Unit 4 - Submission.zip

The Work That Was Completed for This Chapter


For this chapter, I began as I typically do, by reviewing all of the online chapter material and suggested websites. From there, I dove deeper and completed my own research regarding the JavaScript functions that I wanted to implement. This was discussed briefly in my previous post, I will be reviewing this in more depth shortly. At this point, I completed the unit quiz and began developing my JavaScript program. 

Upon learning the various capabilities of different 'in-browser' JavaScript programs, I knew immidiately that I wanted to design an interactive image slider on my home page. Originally, the homepage of my website was quite simple. It may have been difficult for certain users to quickly understand what the site is about. I wanted the user-controlled image slider to improve the user experience while being introduced to the contents of the site overall. 

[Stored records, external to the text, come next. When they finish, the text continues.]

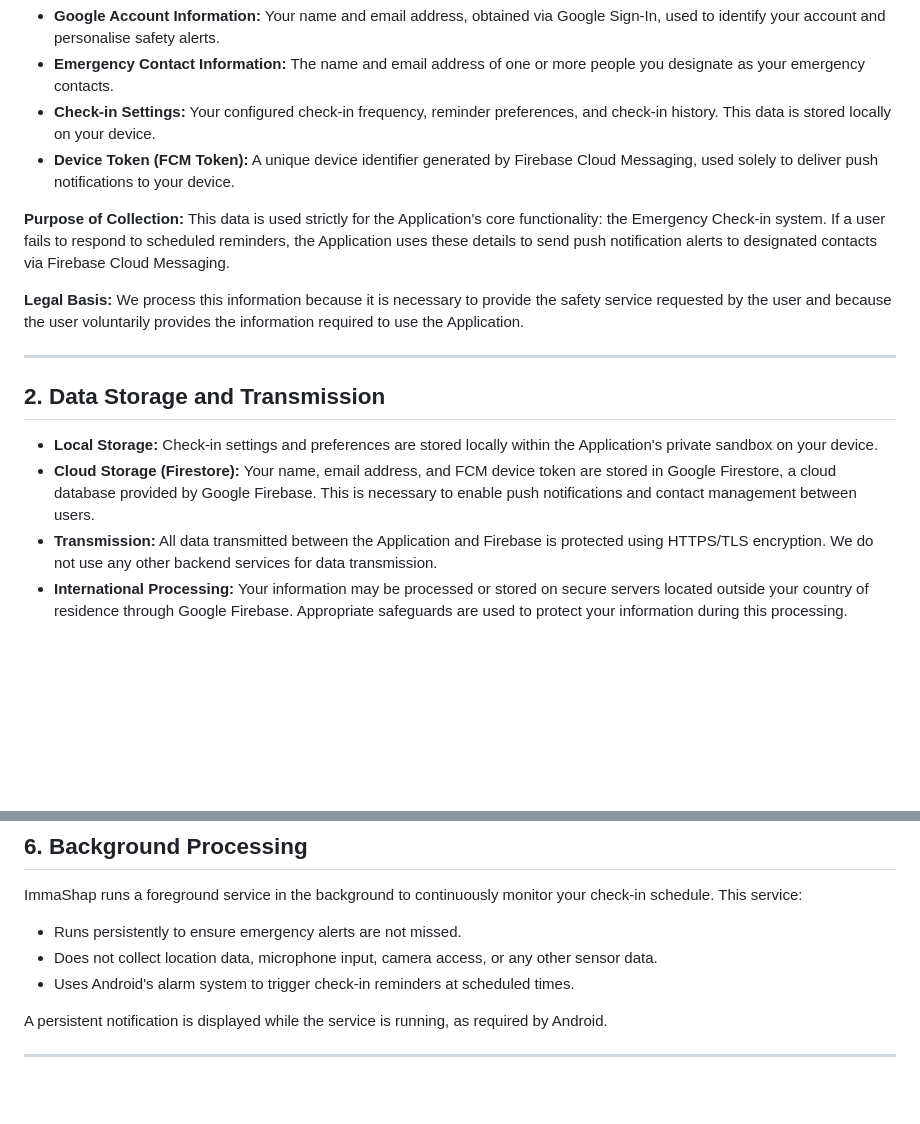
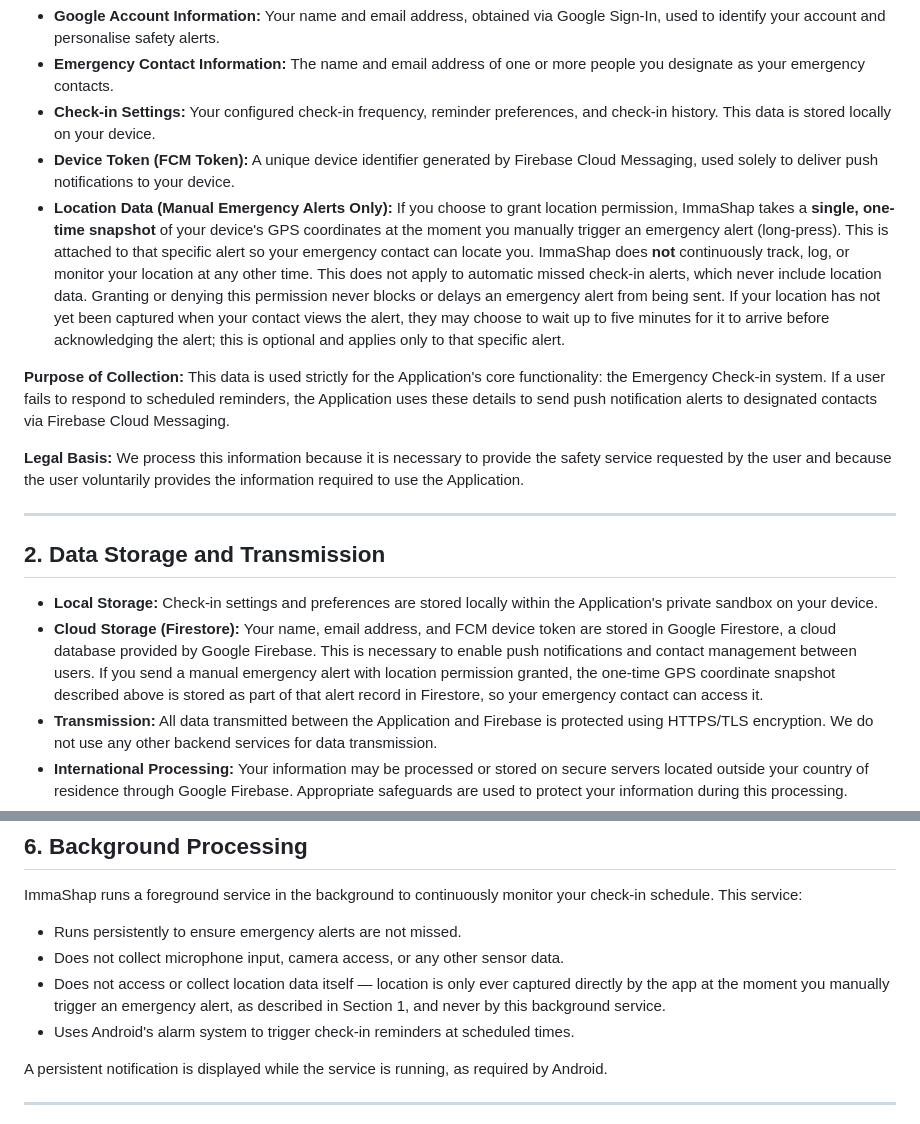
Before and after one commit to axiomarraycoza/ImmaShap, a Markdown page: privacy.md, 2 parts joined by grey strips. GitHub-like rendering; blank space fills up the shorter version.

```diff
--- a/privacy.md
+++ b/privacy.md
@@ -14,6 +14,7 @@ To provide its core safety features, the Application requests and processes the
 * **Emergency Contact Information:** The name and email address of one or more people you designate as your emergency contacts.
 * **Check-in Settings:** Your configured check-in frequency, reminder preferences, and check-in history. This data is stored locally on your device.
 * **Device Token (FCM Token):** A unique device identifier generated by Firebase Cloud Messaging, used solely to deliver push notifications to your device.
+* **Location Data (Manual Emergency Alerts Only):** If you choose to grant location permission, ImmaShap takes a **single, one-time snapshot** of your device's GPS coordinates at the moment you manually trigger an emergency alert (long-press). This is attached to that specific alert so your emergency contact can locate you. ImmaShap does **not** continuously track, log, or monitor your location at any other time. This does not apply to automatic missed check-in alerts, which never include location data. Granting or denying this permission never blocks or delays an emergency alert from being sent. If your location has not yet been captured when your contact views the alert, they may choose to wait up to five minutes for it to arrive before acknowledging the alert; this is optional and applies only to that specific alert.
 
 **Purpose of Collection:** This data is used strictly for the Application's core functionality: the Emergency Check-in system. If a user fails to respond to scheduled reminders, the Application uses these details to send push notification alerts to designated contacts via Firebase Cloud Messaging.
 
@@ -24,7 +25,7 @@ To provide its core safety features, the Application requests and processes the
 ## 2. Data Storage and Transmission
 
 * **Local Storage:** Check-in settings and preferences are stored locally within the Application's private sandbox on your device.
-* **Cloud Storage (Firestore):** Your name, email address, and FCM device token are stored in Google Firestore, a cloud database provided by Google Firebase. This is necessary to enable push notifications and contact management between users.
+* **Cloud Storage (Firestore):** Your name, email address, and FCM device token are stored in Google Firestore, a cloud database provided by Google Firebase. This is necessary to enable push notifications and contact management between users. If you send a manual emergency alert with location permission granted, the one-time GPS coordinate snapshot described above is stored as part of that alert record in Firestore, so your emergency contact can access it.
 * **Transmission:** All data transmitted between the Application and Firebase is protected using HTTPS/TLS encryption. We do not use any other backend services for data transmission.
 * **International Processing:** Your information may be processed or stored on secure servers located outside your country of residence through Google Firebase. Appropriate safeguards are used to protect your information during this processing.
 * **No Third-Party Email Services:** The Application does not use any external email delivery services (such as Brevo or SendGrid). All alerts are delivered exclusively via Firebase Cloud Messaging push notifications.
@@ -66,7 +67,8 @@ ImmaShap requires a Google account to use the Application. Your account is manag
 ImmaShap runs a foreground service in the background to continuously monitor your check-in schedule. This service:
 
 * Runs persistently to ensure emergency alerts are not missed.
-* Does not collect location data, microphone input, camera access, or any other sensor data.
+* Does not collect microphone input, camera access, or any other sensor data.
+* Does not access or collect location data itself — location is only ever captured directly by the app at the moment you manually trigger an emergency alert, as described in Section 1, and never by this background service.
 * Uses Android's alarm system to trigger check-in reminders at scheduled times.
 
 A persistent notification is displayed while the service is running, as required by Android.
```
Also changed, not shown: other parts of privacy.md (+1 -1 lines), support-faq.md (+5 -1 lines), terms-of-service.md (+3 -2 lines).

My goal for the implementation was to have a basic image slideshow that could be controlled by user interaction. I only wanted the image to change when the arrow bars are clicked. I also wanted to have reactive dots underneath the image slideshow in order to indicate which image the user is on. I learned that in order to achieve this functionality, I would have to link my buttons in HTML to call certain JavaScript methods. This will be discussed in more detail below. Lastly, to improve the "look & feel" of the image display, I wanted to fade between the images. I soon learned that this can easily be accomplished in CSS with the fade animation tool that works by changing the opacity of the images. This effectively acts as a slow transition between images.  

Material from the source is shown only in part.